Exchange rate: US $1 = 6.35 Ethiopian Birr (3/96), 5.95 (1994), 5.0 (fixed rate 1992-93)
Structure of the economy
The Gross Domestic Product in 1994 was broken down to:
- Services - 31%
- Manufacturing - 3%
- Industry - 10%
- Agriculture - 56%
Major industrial products: food and beverages, textiles, leather, cement, metal products, paper, plastic products, automotive and tractor assembly, tires, and certain chemicals.
Major agricultural products: coffee, tea, oilseeds, cotton, tobacco, fruits, pepper, sugar cane, fish and livestock.
Major exports: coffee, oilseeds, hides, livestock.
Major imports: machinery and equipment, industrial inputs, pharmaceuticals, chemicals.
Ethiopia is endowed with vast agricultural, mineral, and energy resources, which remain virtually untapped as a result of the civil war and economically stagnant period, which ended when the Transitional Government set Ethiopia on the path toward democracy and economic freedom.
The Government of the Federal Democratic Republic of Ethiopia has introduced an economic reform plan that emphasises the use of free market mechanisms and liberalised trade laws to encourage foreign investment and trade, as well as domestic entrepreneurs.
The new economic plan will speed up the economic and social development in the country through the increase in supply of goods and services and the growth and liberalisation of the private sector. It will encourage foreign investors to participate in the reconstruction efforts of the country, and it will develop and promote domestic private capital to enhance sustainability.
The economic and social development initiatives of the Federal Government involve both local governments and local non-governmental organisations in all stages of the development process in order to encourage accountability among the public and to better address the needs of the Ethiopian people.
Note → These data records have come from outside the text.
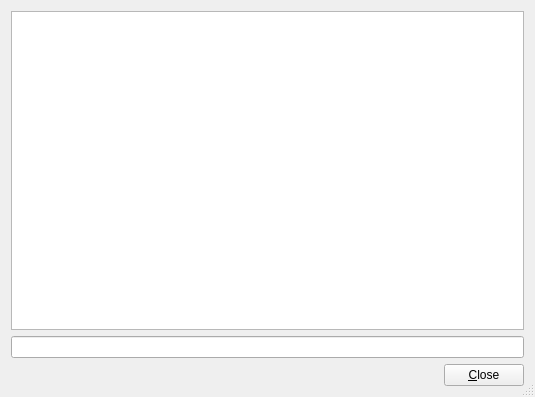
jamulussoftware/jamulus, file src/chatdlgbase.ui: the form before one commit.
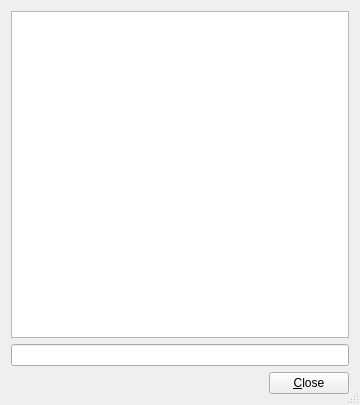
The form after the commit. Icons and pictures are not drawn.

Diff of the .ui file:
```diff
--- a/src/chatdlgbase.ui
+++ b/src/chatdlgbase.ui
@@ -5,8 +5,8 @@
    <rect>
     <x>0</x>
     <y>0</y>
-    <width>535</width>
-    <height>397</height>
+    <width>360</width>
+    <height>405</height>
    </rect>
   </property>
   <property name="sizePolicy" >
```
Left out of the diff: 2 changed lines with no effect on the pictures.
Ethiopia is a predominantly agricultural country with over 80 percent of its population farming on about 15 - 20 percent of the arable land. The agriculture sector accounts for over half of the GDP and 85 percent of export earnings, the most important of which is coffee. Some of the finest and rarest coffees in the world are grown in the highlands of Ethiopia, and Ethiopia is Africa's third largest producer of coffee, after Uganda and the Ivory Coast. In addition, Ethiopia has one of the largest livestock resources in the world. Given the key role that agriculture plays in the economic development of the country, the Government has placed special focus on agriculture in its development agenda. Agriculture can be a stimulus to improve land utilisation and productivity, generate income and be used as a springboard for growth in the industrial and service sectors.
The industry and manufacturing sector plays an important role in the economy by supplying consumer goods, generating employment opportunities, absorbing agricultural raw materials and earning foreign exchange through exports. This sector comprises light manufacturing products such as construction materials, metal and chemical products as well as basic consumer goods such as food, beverages, leather, clothing and textiles. Production is concentrated in and around Addis Ababa and mostly caters to the domestic market, although the number of exported goods is steadily growing.
To help the industrial sector to grow, the Government is making concerted efforts to dismantle barriers to investment and private sector participation caused by excessive regulation from past regimes.
The mining sector of the economy has immense potential for development. A limited scale of gold tantalum and platinum mining is currently being undertaken. Several North American countries have signed contracts with Ethiopia to conduct gold exploration in certain parts of the country.
The development of Ethiopia's mineral wealth is one of the Government's leading economic objectives. Mining operations are expected to be an important economic catalyst for the Government's export-oriented development strategy. The goal is to get the minerals sector up to 10 percent of GDP within 10 years.